▶ _Entries provided_
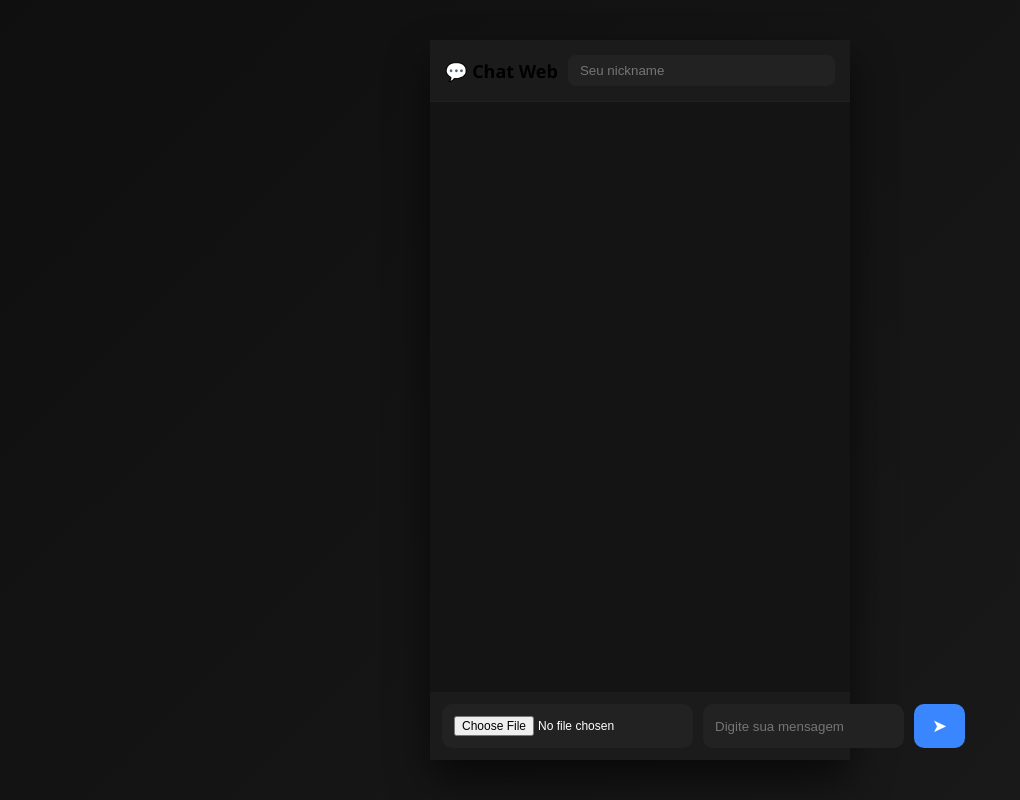
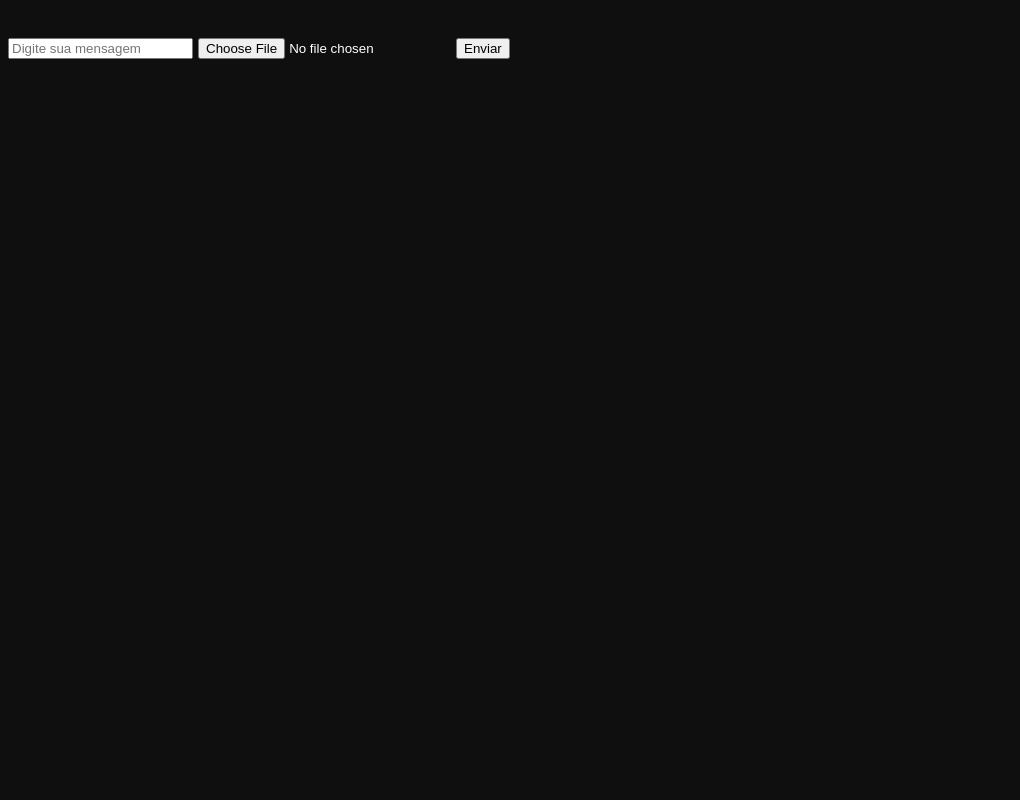
Before and after one commit to luksluckas-png/chat-web-python1, a Flask app: page / in a window 1280 px wide. Shown: the whole page, without its empty margins (0-1020 px from the left). Run offline with Flask 3, Linux system fonts and the light colour scheme; some libraries are stand-ins or nearby versions.

Commit message:
Update index.html

```diff
--- a/templates/index.html
+++ b/templates/index.html
@@ -2,67 +2,106 @@
 <html lang="pt-br">
 <head>
 <meta charset="UTF-8">
-<meta name="viewport" content="width=device-width, initial-scale=1.0">
-<title>Chat</title>
-<link rel="stylesheet" href="/static/style.css">
+<title>Chat Web</title>
+
+<script src="https://cdn.socket.io/4.7.2/socket.io.min.js"></script>
+
+<style>
+body {
+    background: #0f0f0f;
+    color: white;
+    font-family: Arial;
+}
+
+#chat {
+    max-width: 600px;
+    margin: auto;
+    padding: 10px;
+}
+
+.msg {
+    background: #1c1c1c;
+    padding: 8px;
+    border-radius: 8px;
+    margin-bottom: 6px;
+}
+
+.img-chat {
+    max-width: 200px;
+    border-radius: 10px;
+    margin-top: 5px;
+}
+
+#input-area {
+    display: flex;
+    gap: 5px;
+    margin-top: 10px;
+}
+</style>
 </head>
 
 <body>
-<div class="app">
 
-  <div class="header">
-    <span>💬 Chat Web</span>
-    <input id="nick" placeholder="Seu nickname">
-  </div>
+<div id="chat"></div>
 
-  <div id="msgs" class="messages"></div>
+<div id="input-area">
+    <input id="msg" placeholder="Digite sua mensagem">
+    <input type="file" id="fileInput">
+    <button onclick="enviar()">Enviar</button>
+</div>
 
-  <div class="input-area">
-  <input type="file" id="file">
-  <input id="msg" placeholder="Digite sua mensagem">
-  <button onclick="send()">➤</button>
-</div>
 <script>
-function sendFile() {
-  const fileInput = document.getElementById("file");
-  if (fileInput.files.length === 0) return;
+const socket = io()
 
-  const data = new FormData();
-  data.append("file", fileInput.files[0]);
-
-  fetch("/upload", {
-    method: "POST",
-    body: data
-  });
-
-  fileInput.value = "";
+function enviar() {
+    const input = document.getElementById("msg")
+    if (input.value.trim() !== "") {
+        socket.send(input.value)
+        input.value = ""
+    }
 }
 
-document.getElementById("file").addEventListener("change", sendFile);
-</script>
+function enviarArquivo() {
+    const fileInput = document.getElementById("fileInput")
+    const file = fileInput.files[0]
+    if (!file) return
 
-</div>
+    const formData = new FormData()
+    formData.append("file", file)
 
-<script src="https://cdn.socket.io/4.5.4/socket.io.min.js"></script>
-<script>
-const socket = io();
+    fetch("/upload", {
+        method: "POST",
+        body: formData
+    })
 
-function send(){
-  const nick = document.getElementById("nick").value || "Anônimo";
-  const msgInput = document.getElementById("msg");
-  if(msgInput.value.trim() === "") return;
-
-  socket.send(nick + ": " + msgInput.value);
-  msgInput.value = "";
+    fileInput.value = ""
 }
 
-socket.on("message", msg => {
-  const div = document.createElement("div");
-  div.className = "msg";
-  div.textContent = msg;
-  document.getElementById("msgs").appendChild(div);
-  div.scrollIntoView({behavior: "smooth"});
-});
+document.getElementById("fileInput").addEventListener("change", enviarArquivo)
+
+socket.on("message", (data) => {
+    const chat = document.getElementById("chat")
+
+    if (typeof data === "string") {
+        chat.innerHTML += `<div class="msg">${data}</div>`
+    } else if (data.tipo === "arquivo") {
+        if (data.nome.match(/\.(jpg|jpeg|png|gif|webp)$/i)) {
+            chat.innerHTML += `
+                <div class="msg">
+                    <img src="${data.url}" class="img-chat">
+                </div>
+            `
+        } else {
+            chat.innerHTML += `
+                <div class="msg">
+                    📁 <a href="${data.url}" target="_blank">${data.nome}</a>
+                </div>
+            `
+        }
+    }
+
+    chat.scrollTop = chat.scrollHeight
+})
 </script>
 
 </body>
```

▶ _Brief_
From the data, list each line in which the string "area" appears.

▶ _Exercise result_
+#input-area {
+<div id="input-area">
-  <div class="input-area">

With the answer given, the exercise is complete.